Are all urban public transports (bus, metro, tram, train) accessible to all persons with disabilities?
Any exceptions qualify for ‘Yes – with Qualifications’. Accessibility must, however, include both blind persons and those persons with mental or intellectual disabilities. A very important issue here is that drivers (especially bus drivers) are both trained, and obliged personally, to help, if required, a person with disabilities. Wheelchair users should be able to enter and leave buses without assistance. If ‘Yes – with Qualifications’, please indicate why. If “Yes” please describe any significant differences between the legal situation and the reality of everyday life.
Almost 50% of respondents asserted public transport in their countries is not accessible to all persons with disabilities while only a mere 2.9% agreeing public transport is fully accessible. Generally, it is only partially accessible, or accessible to persons with certain disabilities, mainly wheelchair users. The main barriers observed in contributing to ensuring fully accessible public transport were:

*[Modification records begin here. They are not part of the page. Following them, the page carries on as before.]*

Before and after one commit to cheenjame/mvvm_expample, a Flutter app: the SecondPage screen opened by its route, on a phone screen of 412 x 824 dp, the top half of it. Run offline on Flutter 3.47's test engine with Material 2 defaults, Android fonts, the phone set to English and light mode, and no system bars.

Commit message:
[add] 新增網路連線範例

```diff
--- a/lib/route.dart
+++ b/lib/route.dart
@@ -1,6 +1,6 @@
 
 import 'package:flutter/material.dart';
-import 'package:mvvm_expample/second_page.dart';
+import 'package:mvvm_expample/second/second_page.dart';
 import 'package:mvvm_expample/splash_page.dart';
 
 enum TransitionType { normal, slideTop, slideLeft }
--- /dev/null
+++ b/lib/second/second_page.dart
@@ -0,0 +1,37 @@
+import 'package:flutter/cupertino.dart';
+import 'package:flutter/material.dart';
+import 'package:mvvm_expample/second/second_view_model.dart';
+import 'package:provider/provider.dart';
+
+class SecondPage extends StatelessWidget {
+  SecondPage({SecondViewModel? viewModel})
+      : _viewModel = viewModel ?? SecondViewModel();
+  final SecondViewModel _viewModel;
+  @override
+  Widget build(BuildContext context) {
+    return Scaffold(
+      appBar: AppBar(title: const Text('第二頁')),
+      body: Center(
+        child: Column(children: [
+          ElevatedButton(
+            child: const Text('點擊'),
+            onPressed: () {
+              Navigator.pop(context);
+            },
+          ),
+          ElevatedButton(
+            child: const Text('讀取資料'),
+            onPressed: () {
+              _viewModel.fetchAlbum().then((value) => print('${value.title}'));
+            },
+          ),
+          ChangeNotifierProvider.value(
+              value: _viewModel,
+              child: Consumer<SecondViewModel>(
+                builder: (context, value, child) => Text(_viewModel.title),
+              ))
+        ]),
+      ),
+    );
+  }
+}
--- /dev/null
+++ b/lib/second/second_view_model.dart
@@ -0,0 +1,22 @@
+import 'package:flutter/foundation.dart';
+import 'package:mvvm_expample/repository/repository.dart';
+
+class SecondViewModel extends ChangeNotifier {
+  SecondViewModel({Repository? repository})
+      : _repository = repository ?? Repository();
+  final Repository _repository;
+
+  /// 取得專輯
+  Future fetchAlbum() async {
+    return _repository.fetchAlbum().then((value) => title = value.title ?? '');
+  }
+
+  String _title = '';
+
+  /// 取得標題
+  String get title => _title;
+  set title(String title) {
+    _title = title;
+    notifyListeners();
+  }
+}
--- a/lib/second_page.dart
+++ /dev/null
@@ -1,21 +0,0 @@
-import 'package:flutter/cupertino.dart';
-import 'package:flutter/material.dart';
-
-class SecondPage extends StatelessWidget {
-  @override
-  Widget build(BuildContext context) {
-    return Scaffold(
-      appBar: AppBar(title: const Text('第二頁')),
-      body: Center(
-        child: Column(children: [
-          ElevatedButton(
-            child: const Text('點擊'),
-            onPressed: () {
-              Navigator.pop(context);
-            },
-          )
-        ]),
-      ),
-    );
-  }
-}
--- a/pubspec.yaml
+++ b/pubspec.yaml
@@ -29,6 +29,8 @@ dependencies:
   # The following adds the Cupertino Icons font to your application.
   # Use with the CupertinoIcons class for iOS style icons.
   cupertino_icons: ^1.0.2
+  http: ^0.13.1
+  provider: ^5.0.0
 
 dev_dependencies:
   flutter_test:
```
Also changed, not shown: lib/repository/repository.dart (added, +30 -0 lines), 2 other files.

- Lack of staff training combined with the inability to use public transport autonomously was reported to be a major obstacle in making public transport accessible mainly in Europe and Asia.
- Partial accessibility: certain features supporting the accessibility of public transport are underutilised or misused such as no scooter access, reserved seats but no ramp access, timetable restrictions, lack of vehicles adapted to people with disabilities, or overcrowding problems, commonly reported by respondents from South Asia, and Sub-Saharan Africa.
- The efforts made to make transport accessible are mainly focused on physical disabilities
- The availability of accessible transports is drastically different between urban and rural regions, the latter suffering from a lack of accessible infrastructure in most countries.